The Irish Times view on overseas aid: a lifeline under threat
The pandemic threatens to staunch the flow of aid to poor countries at a time when they badly need it
South African children stand in a social distancing line as they wait for food from the Masiphumelele Creative Hub run by Yandiswa Mazwana in Masiphumelele, Cape Town, South Africa on Monday. Photograph: Nic Bothma/EPA
The coronavirus pandemic threatens to staunch the flow of aid to the world’s poorest countries at a time when they face the worst effects of the crisis. While African states have so far been spared exponential growth in Covid-19 cases, the virus could still quite easily overwhelm under-resourced health systems in many parts of the continent.

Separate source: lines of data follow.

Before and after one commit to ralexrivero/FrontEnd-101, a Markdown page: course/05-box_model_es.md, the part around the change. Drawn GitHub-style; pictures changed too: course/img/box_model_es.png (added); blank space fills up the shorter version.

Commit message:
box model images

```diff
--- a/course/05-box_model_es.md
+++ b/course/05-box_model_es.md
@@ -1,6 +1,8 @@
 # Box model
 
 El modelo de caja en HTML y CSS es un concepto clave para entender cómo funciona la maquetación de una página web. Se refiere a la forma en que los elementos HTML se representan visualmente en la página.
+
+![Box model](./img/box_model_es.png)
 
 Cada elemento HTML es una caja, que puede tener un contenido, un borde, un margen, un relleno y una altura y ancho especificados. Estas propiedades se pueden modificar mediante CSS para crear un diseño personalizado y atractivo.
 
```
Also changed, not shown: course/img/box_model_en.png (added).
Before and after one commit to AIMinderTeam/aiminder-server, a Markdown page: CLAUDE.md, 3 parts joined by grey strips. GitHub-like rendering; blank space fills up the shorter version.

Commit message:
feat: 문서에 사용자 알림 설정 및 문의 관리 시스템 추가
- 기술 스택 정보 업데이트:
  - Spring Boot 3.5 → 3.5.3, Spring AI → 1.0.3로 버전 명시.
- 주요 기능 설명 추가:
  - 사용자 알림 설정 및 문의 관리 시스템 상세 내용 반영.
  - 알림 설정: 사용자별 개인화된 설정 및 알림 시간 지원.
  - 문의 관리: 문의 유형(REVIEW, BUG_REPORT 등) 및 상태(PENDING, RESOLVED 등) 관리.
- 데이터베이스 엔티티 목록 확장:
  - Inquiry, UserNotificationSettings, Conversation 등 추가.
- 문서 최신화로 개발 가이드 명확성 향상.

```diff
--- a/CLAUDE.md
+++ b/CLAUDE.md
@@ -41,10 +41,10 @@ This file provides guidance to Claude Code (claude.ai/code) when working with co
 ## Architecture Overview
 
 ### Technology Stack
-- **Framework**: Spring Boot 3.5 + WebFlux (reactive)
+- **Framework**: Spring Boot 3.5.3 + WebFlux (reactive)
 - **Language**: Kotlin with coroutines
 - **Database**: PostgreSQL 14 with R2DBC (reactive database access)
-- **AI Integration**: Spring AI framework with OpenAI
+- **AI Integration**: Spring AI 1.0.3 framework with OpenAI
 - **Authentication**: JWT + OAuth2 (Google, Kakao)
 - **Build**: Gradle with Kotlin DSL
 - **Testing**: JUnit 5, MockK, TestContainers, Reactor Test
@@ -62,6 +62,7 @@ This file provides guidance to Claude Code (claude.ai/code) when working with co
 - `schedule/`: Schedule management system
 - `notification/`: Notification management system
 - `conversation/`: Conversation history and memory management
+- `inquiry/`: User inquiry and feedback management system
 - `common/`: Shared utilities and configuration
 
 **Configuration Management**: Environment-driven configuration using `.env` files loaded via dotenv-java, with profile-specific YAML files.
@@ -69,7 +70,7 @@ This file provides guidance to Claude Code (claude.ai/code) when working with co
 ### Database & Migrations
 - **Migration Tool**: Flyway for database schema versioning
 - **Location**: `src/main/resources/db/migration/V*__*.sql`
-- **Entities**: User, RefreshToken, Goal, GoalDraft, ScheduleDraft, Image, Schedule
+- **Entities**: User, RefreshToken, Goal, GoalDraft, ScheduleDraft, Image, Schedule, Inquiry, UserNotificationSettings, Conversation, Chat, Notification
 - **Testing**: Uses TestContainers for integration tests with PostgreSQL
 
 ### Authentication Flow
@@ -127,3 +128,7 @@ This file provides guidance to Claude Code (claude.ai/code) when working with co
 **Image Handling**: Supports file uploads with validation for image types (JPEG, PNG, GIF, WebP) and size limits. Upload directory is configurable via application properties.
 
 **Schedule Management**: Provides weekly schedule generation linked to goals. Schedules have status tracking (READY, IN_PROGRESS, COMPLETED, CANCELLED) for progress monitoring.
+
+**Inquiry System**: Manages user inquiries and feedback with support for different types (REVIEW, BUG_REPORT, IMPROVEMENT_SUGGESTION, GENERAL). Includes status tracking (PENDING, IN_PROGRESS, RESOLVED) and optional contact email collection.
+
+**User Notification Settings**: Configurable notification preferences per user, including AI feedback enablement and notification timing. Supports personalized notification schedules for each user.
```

Even if Africa manages to avoid the worst of the pandemic, however, the fallout from the global crisis could be severe. Some 820 million people were estimated to go hungry on a daily basis before the crisis hit; that figure is expected to exceed 1 billion as a result of the economic slowdown and disruption the pandemic has caused. In the rich world, lockdowns have just about been possible because governments have stepped in to top up private incomes and buttress social protection systems. That’s not an option in the least developed states, where, according to aid agency Concern, incomes losses as a result of Covid-19 are expected to reach €202 billion.
For the charity sector, the crisis has brought a severe drop in public donations. Trócaire has said a 60 per cent decrease in donations to its Lenten appeal has put many of its life-saving programmes at risk. Even more damaging would be sharp cuts to overseas development aid budgets in the small number of western states that account for the vast bulk of global aid spending. That spending had actually been increasing before the pandemic hit. Aid from the rich world totalled $152.8 billion last year, a rise of 1.4 per cent in real terms from 2018, according to the Organisation for Economic Cooperation and Development (OECD). Now it’s under real threat.
In the long term, the crisis may force the world to adopt a far-ranging plan for the developing world that includes some debt relief, investment in health infrastructure and direct aid to protect livelihoods. In the meantime, however, donor governments – including the parties currently negotiating a deal to form a government here in the Republic – must make every effort to protect their overseas aid budgets from severe cuts.